br Introduction The innate immune system stands the first li
Introduction The innate immune system stands the first line of the defense that protects the host from viral intrusion, depending on pattern recognition receptors (PRRs) and the corresponding pathways [, , , ]. The pathogen-associated molecular patterns (PAMPs) of the invading viruses may be recognized by PRRs. Then, the adaptor proteins (TRIF forTLR3, MyD88 for TLR7/8/9, MAVS/IPS-1 for RIG-I) would be recruited, and the infecting signals would be transmitted to the downstream kinase complexes, followed by the activation of transcription factors, such as interferon regulatoryfactor-3 (IRF-3), nuclear factor kB (NF-kB) and ATF-2/c-jun [2,, , ]. Upon activated, the transcription factors may regulate the CK 666 of type I Interferons which induce the expression of IFN-stimulated genes (ISGs) and ultimately establish the antiviral function of the host [4,, , ]. Many important regulatory proteins in innate immune pathways may be modified by ubiquitin [, , ]. On the other hand, Many de-ubiquitination (DUB) proteins may affect immunity. We have found that the papain-like proteases (PLPs) encoded by coronavirus (CoV) reduce the ubiquitinated modification of essential regulatory molecules of IFN innate immune pathway, such as RIG-1, MAVS, STING, TRAF3, TBK1 and IRF3. Additionally, CoV PLPs negatively regulate IFN expression of the host, acting as both deubiquitinases and IFN antagonists [, , ]. The C-terminal phosphorylation and activation of IRF3 requires noncanonical IκB kinases, TBK1 or IKK, which form signaling complexes with TRAF family members that transmit upstream signals to downstream effectors resulting in the expression of type I IFN. Previous studies suggest that TRAF family members are involved in the regulation of antiviral immune responses [, , , ]. We have reported that SARS-CoV PLP blocks the ubiquitination of STING-TRAF3-TBK1 complex and disrupts STING-TRAF3-TBK1 complex . MCPIP1 (monocyte chemotactic protein-induced protein 1), a negative regulator of macrophage activation, was also found to negatively regulate JNK and NF-κB activity by removing ubiquitin moieties from proteins including TRAFs . In this study, we observed that MCPIP1 inhibits the IFNβ expression activated by RIG-I, STING, TBK1, IRF3. Additionally, MCPIP1 inhibits the nuclear migration of IRF3. Furthermore, MCPIP1 interacts with TRAF3 and disrupts TRAF3-TBK1-IKKε complex which is essential for the activation of IFNβ production pathway. This report suggests that MCPIP1 may act as an IFN antagonist antiviral protein encoded by the host and uncovers the mechanism undergoes by MCPIP1 to inhibit IFNβ innate immune pathway.
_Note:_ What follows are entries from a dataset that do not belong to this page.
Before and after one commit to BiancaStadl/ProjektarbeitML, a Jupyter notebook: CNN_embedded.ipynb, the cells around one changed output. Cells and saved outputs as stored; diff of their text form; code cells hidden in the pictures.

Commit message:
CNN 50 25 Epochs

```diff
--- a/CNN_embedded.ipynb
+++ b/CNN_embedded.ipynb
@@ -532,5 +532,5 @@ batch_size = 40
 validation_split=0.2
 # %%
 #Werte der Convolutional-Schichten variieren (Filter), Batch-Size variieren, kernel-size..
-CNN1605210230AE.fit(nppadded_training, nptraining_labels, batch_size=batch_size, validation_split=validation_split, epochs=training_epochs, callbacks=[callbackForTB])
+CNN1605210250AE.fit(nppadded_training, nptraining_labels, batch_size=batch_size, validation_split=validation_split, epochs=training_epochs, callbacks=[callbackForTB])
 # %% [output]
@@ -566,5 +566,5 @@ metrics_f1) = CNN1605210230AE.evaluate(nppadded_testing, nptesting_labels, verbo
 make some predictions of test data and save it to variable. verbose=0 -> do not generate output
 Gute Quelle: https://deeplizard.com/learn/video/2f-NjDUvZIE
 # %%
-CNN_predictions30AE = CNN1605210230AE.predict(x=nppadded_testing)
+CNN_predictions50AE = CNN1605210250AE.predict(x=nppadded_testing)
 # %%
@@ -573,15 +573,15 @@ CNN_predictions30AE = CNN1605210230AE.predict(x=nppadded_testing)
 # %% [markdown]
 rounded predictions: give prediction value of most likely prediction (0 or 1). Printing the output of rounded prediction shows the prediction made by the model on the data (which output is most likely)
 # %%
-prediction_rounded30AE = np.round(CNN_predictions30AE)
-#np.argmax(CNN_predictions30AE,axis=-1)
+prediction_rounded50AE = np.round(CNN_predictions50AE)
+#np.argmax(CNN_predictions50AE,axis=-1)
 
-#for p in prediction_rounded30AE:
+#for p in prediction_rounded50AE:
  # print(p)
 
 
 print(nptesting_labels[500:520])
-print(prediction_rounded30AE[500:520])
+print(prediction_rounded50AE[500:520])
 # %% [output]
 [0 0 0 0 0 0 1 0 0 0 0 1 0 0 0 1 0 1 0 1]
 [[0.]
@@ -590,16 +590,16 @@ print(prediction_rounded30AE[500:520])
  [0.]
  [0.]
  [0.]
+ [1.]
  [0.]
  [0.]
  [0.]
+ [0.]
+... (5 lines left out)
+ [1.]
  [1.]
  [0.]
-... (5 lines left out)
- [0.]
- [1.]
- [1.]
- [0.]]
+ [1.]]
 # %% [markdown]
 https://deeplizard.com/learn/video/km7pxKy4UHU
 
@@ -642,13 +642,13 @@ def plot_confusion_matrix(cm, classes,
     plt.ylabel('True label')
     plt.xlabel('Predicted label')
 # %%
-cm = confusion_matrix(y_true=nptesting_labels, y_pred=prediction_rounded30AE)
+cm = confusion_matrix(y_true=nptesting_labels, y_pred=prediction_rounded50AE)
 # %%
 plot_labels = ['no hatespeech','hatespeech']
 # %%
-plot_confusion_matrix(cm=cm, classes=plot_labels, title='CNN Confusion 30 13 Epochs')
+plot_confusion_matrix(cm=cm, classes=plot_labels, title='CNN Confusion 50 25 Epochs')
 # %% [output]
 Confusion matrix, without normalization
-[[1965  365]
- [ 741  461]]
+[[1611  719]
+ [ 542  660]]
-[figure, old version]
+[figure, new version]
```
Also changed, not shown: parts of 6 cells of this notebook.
Materials and methods
Discussions MCPIP1 was identified as a regulator of immunity and negatively regulated JNK and NF-κB activity by removing ubiquitin moieties from TRAFs . However, the mechanisms underwent by MCPIP1 to control immunity have not been deeply understood. In this study, we uncovered a novel mechanism operated by MCPIP1 to negatively regulate IFNβinnate immune. We showed that (1) MCPIP1 inhibits NF-κB activity and IFNβ expression pathway activated by RIG-I, STING, TBK1 and IRF3 in a dose-dependent manner. (2) MCPIP1 interacts with IRF3 and inhibits the nuclear translocation of IRF3 upon stimulation with virus. (3) MCPIP1 interacts with the key modulators of IFNβ expression pathway including IPS1, TRAF3, TBK1 and IKKε. (4) MCPIP1 disrupts the interaction between the components of TRAF3-TBK1-IKKε complex and inhibits the corresponding IFNβ expression. These results collectively suggest a potent mechanism through which MCPIP1 negatively regulates IRF3 activation and IFNβ expression. MCPIP1, also known as ZC3H12A, was identified in human peripheral blood monocytes treated with MCP-1 [30,31]. Several research groups have found that MCPIP1 is an immune response modifier, however, the novel mechanism remain not fully understood [, , , , ]. MCPIP1 protein curtains a CCCH Zn finger domain, which is thought as one of the characteristic structure of antiviral protein . Matsushita et al. reported that MCPIP1 has RNase activity and may control immune response through regulating inflammatory mRNA decay .